Frankly speaking, I am considering trying out the month-by-month plan for a short-term and seeing how often I use J-Pod 101 to supplement my independent learning. As I’ve mentioned before, I think it can be worth the price—to an extent—if you are legitimately serious about learning Japanese and are a dedicated learner, and also if you have college classes or a private tutor who can help guide you while you learn. My next post will go into details on the content and why I personally believe it’s not a magnificent stand-alone resource for learning Japanese.
Once you’re all set and ready for viewing, it’s time to add things to your dashboard. When you choose a fluency level, which I went with Absolute beginner since my grammar really needs more work more than anything else, it adds a lesson plan, or Pathway, to your Dash for you to get started with. As you can see below, the one they added to my Dash is Mastering Japanese: Level 1. Within each Pathway is a set number of videos that correspond to the main focus of that specific plan. Additionally, having a fluency chosen from the start makes it easier to add new videos for studying to your Dash. Remember how I mentioned earlier that your level will come in handy with browsing vids? Well, let’s take a look at how.
When you hit the Add a Pathway button at the bottom of your list of Pathways on your Dash, it takes you to a screen that allows you to browse through their catalogue of content. If you have a selected fluency level, it will automatically show you the videos within that specific fluency level so you don’t have to worry about watching/studying something that is far too advanced for your level, or below it. I used that function to add Pathways involving how to improve writing and understanding the basics of Kana (Hiragana and Katakana alphabets), introduction to the basics of Kanji, and also getting motivated to study when I’m feeling down and lazy.
As you can see, with the way that things are set-up, there is no strict guideline or course outline for cohesive learning of the language. It is literally all self-motivated and self-starting, so to speak. What that means is that you have to be willing to be aware of your own progress with learning Japanese and you definitely need to hold yourself accountable to sticking with the lessons, which includes kind of creating your own lesson plans and coursework.

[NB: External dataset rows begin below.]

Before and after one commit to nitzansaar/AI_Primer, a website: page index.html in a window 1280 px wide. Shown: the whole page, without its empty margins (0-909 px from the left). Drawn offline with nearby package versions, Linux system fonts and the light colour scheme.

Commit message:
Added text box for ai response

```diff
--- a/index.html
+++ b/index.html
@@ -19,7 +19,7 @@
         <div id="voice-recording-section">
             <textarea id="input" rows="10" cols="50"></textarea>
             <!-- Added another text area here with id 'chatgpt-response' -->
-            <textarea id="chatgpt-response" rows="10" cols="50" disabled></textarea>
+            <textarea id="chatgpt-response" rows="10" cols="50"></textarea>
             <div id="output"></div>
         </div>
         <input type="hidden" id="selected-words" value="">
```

My personal recommendation based off my first impressions of the website’s foundation is to have a course textbook with you (I use Genki: An Integrated Course), have tutoring or classes outside of the website, and schedule time that is distinctly for learning the language, that’s if you try to use a resource like Japanese Pod 101. If you don’t have access to tutoring or classes, then I believe that learning with a group of friends may be beneficial as you can motivate one another and have people to practise conversationally with. If you are more scatter-brained and/or not good at self-starting or self-teaching, then this is definitely not going to be an avenue that will benefit you, at least not without more hard word than is already required.

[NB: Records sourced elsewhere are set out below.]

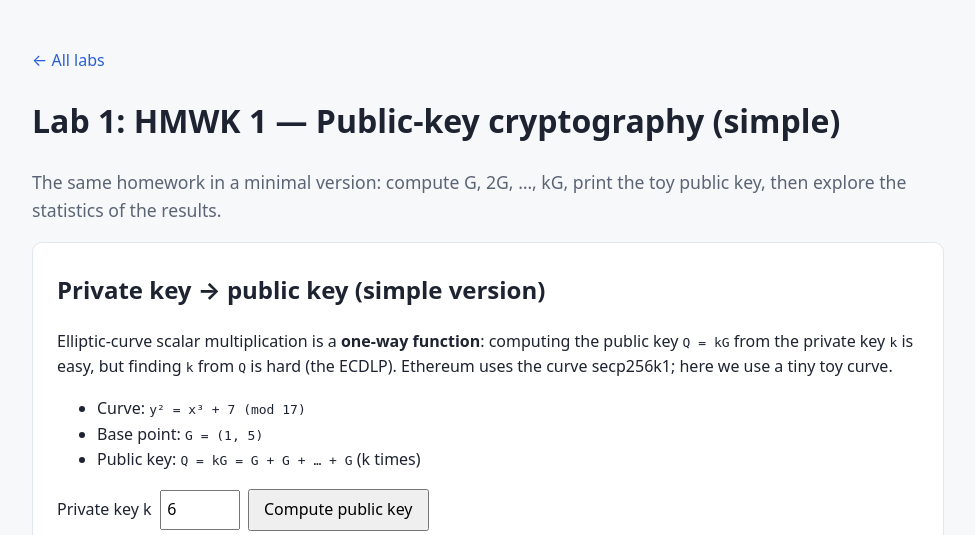
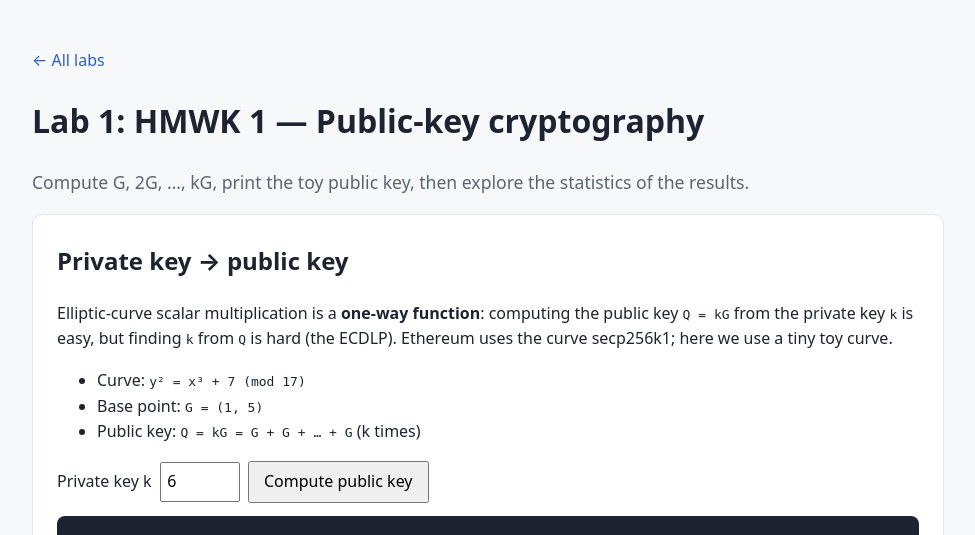
Before and after one commit to scamix/statistica, a Django app: page /lab1/ in a window 1280 px wide. Shown: the part 61-596 px from the top of the page, without its empty margins (152-1127 px from the left). Run offline with Django 5.2, Linux system fonts and the light colour scheme.

Commit message:
Polish Lab 1 titles and description wording
Co-Authored-By: Claude Sonnet 5.5 <noreply@anthropic.com>

```diff
--- a/docs/index.html
+++ b/docs/index.html
@@ -33,8 +33,8 @@
       <li>
         <a class="lab-card" href="/statistica/lab1/">
           <span class="lab-title">Lab 1</span>
-          <span class="lab-subtitle">HMWK 1 — Public-key cryptography (simple)</span>
-          <span class="lab-description">The same homework in a minimal version: compute G, 2G, …, kG, print the toy public key, then explore the statistics of the results.</span>
+          <span class="lab-subtitle">HMWK 1 — Public-key cryptography</span>
+          <span class="lab-description">Compute G, 2G, …, kG, print the toy public key, then explore the statistics of the results.</span>
         </a>
       </li>
 
--- a/labs/registry.py
+++ b/labs/registry.py
@@ -8,8 +8,8 @@ LABS = [
     {
         "slug": "lab1",
         "title": "Lab 1",
-        "subtitle": "HMWK 1 — Public-key cryptography (simple)",
-        "description": "The same homework in a minimal version: compute G, 2G, …, kG, "
+        "subtitle": "HMWK 1 — Public-key cryptography",
+        "description": "Compute G, 2G, …, kG, "
         "print the toy public key, then explore the statistics of the results.",
     },
     {
--- a/labs/templates/labs/lab1.html
+++ b/labs/templates/labs/lab1.html
@@ -37,7 +37,7 @@
 {% endblock %}
 
 {% block lab_content %}
-  <h2>Private key → public key (simple version)</h2>
+  <h2>Private key → public key</h2>
   <p>
     Elliptic-curve scalar multiplication is a <strong>one-way function</strong>:
     computing the public key <code>Q = kG</code> from the private key <code>k</code> is easy,
```
Also changed, not shown: docs/lab1/index.html (+4 -4 lines).
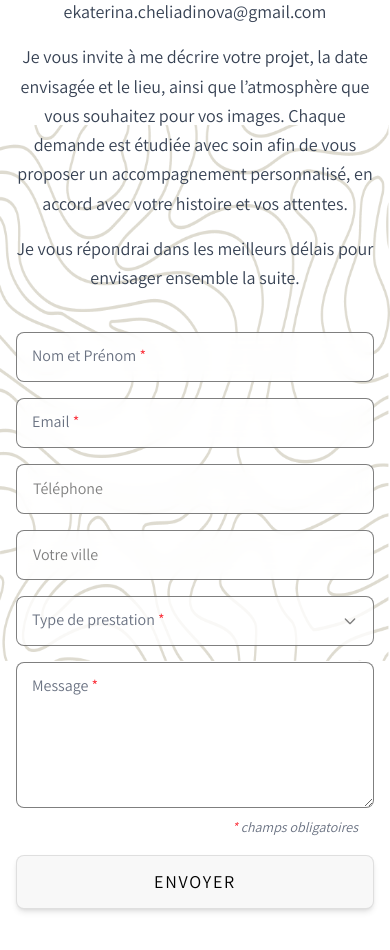
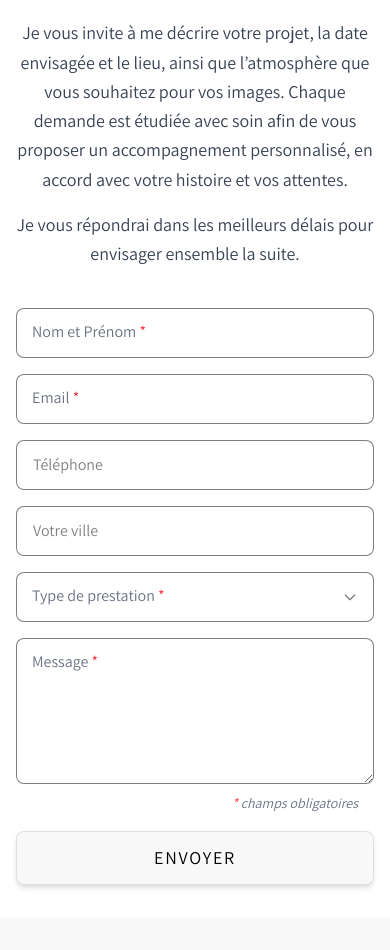
Before and after one commit to sachaa38/PhotoK, a Next.js app: page /pageFaq in a window 390 px wide. Shown: the part 1030-1980 px from the top of the page. Built offline with nearby package versions, Linux system fonts and the light colour scheme; a web font is replaced by a local one.

Commit message:
Fix final: envoi sur la branche main

```diff
--- a/app/aproposCompo.tsx
+++ b/app/aproposCompo.tsx
@@ -9,7 +9,7 @@ function APropos() {
   const { lang, switchLang } = useLang();
 
   return (
-     <section id="about" className="my-6 md:pb-20 px-6 md:px-20 bg-white text-black flex flex-col items-center z-1">
+     <section id="about" className="md:pb-20 px-6 md:px-20 bg-white text-black flex flex-col items-center z-1">
        {/* Titre Centré */}
        <h2 className="mb-8 md:mb-12 font-bodoni text-2xl md:text-[32px] text-center z-1">
         {/* @ts-ignore */}
--- a/app/form.tsx
+++ b/app/form.tsx
@@ -37,11 +37,11 @@ const handleSubmit = (e: React.FormEvent) => {
   const baseInputClass = "peer w-full border rounded-lg px-4 py-3 focus:outline-none focus:ring-1 focus:ring-black text-black font-assistant bg-white/80 backdrop-blur-sm transition-all";
 
   return (
-    <section id="contact" className="relative my-6 md:pb-20 px-4 bg-white text-black flex flex-col items-center">
+    <section id="contact" className="relative md:pb-20 px-4 bg-white text-black flex flex-col items-center">
       <h2 className="mb-8 font-bodoni text-2xl md:text-[32px]" >
         {texte[lang].contact}
       </h2>
-{image && ( <div className="absolute bottom-70 left-0 z-[0] pointer-events-none">
+{image && ( <div className="hidden md:block absolute bottom-70 left-0 z-[0] pointer-events-none">
                   <Image
                     src="/images/design/Vector.png"
                     alt="Image abstraite 1"
@@ -51,7 +51,7 @@ const handleSubmit = (e: React.FormEvent) => {
                   />
                 </div>)}
 
-                 {!image && (<div className="absolute bottom-130 right-0 z-[0] pointer-events-none">
+                 {!image && (<div className="hidden md:block absolute bottom-130 right-0 z-[0] pointer-events-none">
                     <Image
                       src="/images/design/Union.png"
                       alt="Image abstraite 2"
--- a/app/header.jsx
+++ b/app/header.jsx
@@ -19,7 +19,7 @@ function Header() {
   }
 
   return (
-   <div className="relative w-full z-[1000] bg-white flex flex-col items-center justify-center px-4 md:px-8 py-4 md:py-6 mb-0 pb-0 md:pb-12">
+   <div className="relative w-full z-[1000] bg-white flex flex-col items-center justify-center px-4 md:px-8 py-4 md:py-6 mb-0 pb-6 md:pb-12">
   <div className="flex flex-col items-center justify-center mb-4">
     {/* Nom : Ajusté de 22px sur mobile à 30px sur ordi */}
     <h1 className="font-bodoni text-black text-[22px] md:text-[30px] text-center whitespace-nowrap">
--- a/app/page.jsx
+++ b/app/page.jsx
@@ -55,7 +55,7 @@ export default function Home() {
 
   return (
     <div className="relative min-h-screen bg-white text-white font-sans">
-     <div className="absolute top-350 left-0 z-[0] pointer-events-none">
+     <div className="hidden md:block absolute top-300 left-0 z-[0] pointer-events-none">
     <Image
       src="/images/design/Vector.png"
       alt="Image abstraite 1"
--- a/app/pageCouple/page.tsx
+++ b/app/pageCouple/page.tsx
@@ -17,7 +17,7 @@ export default function PageCouple() {
 
   return (
     <main className="min-h-screen bg-white">
-  <section className="mt-6 mb:pb-20 px-6 md:px-20 bg-white text-black flex flex-col items-center">
+  <section className="mb:pb-20 px-6 md:px-20 bg-white text-black flex flex-col items-center">
     <h2 className="mb-8 md:mb-12 font-bodoni text-2xl md:text-[32px] text-center z-1">
       {content.titrePageCouple}
     </h2>
--- a/app/pageFamille/page.tsx
+++ b/app/pageFamille/page.tsx
@@ -17,7 +17,7 @@ export default function PageFamille() {
 
   return (
     <main className="min-h-screen bg-white">
-      <section className="mt-6 mb:pb-20 px-6 md:px-20 bg-white text-black flex flex-col items-center">
+      <section className="mb:pb-20 px-6 md:px-20 bg-white text-black flex flex-col items-center">
         <h2 className="mb-8 md:mb-12 font-bodoni text-2xl md:text-[32px] text-center z-1">
           {content.titrePageFamille}
         </h2>
--- a/app/pageFaq/page.tsx
+++ b/app/pageFaq/page.tsx
@@ -13,7 +13,7 @@ export default function PageMariage() {
 
   return (
 
-   <section className="mt-6 bg-white text-black flex flex-col items-center">
+   <section className="bg-white text-black flex flex-col items-center">
       <h2 className="mb-8 md:mb-12 font-bodoni text-2xl md:text-[32px] text-center z-1">
         {texte[lang].titrePageFaq}
       </h2>
--- a/app/pageMariage/page.tsx
+++ b/app/pageMariage/page.tsx
@@ -17,7 +17,7 @@ export default function PageMariage() {
 
   return (
     <main className="min-h-screen bg-white">
-      <section className="mt-6 md:pb-20 px-6 md:px-20 bg-white text-black flex flex-col items-center">
+      <section className="md:pb-20 px-6 md:px-20 bg-white text-black flex flex-col items-center">
         <h2 className="mb-8 md:mb-12 font-bodoni text-2xl md:text-[32px] text-center z-1">
           {content.titrePageMariage}
         </h2>
```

Next week, I will go over the videos and other tools that the websites offers in more details so that you can get a better grasp of the content to decide if you feel it’s going to be worth the monetary investment. As always, my thoughts will be unfiltered and upfront. Please, do subscribe to my blog if you are interested in this segment! Thank you.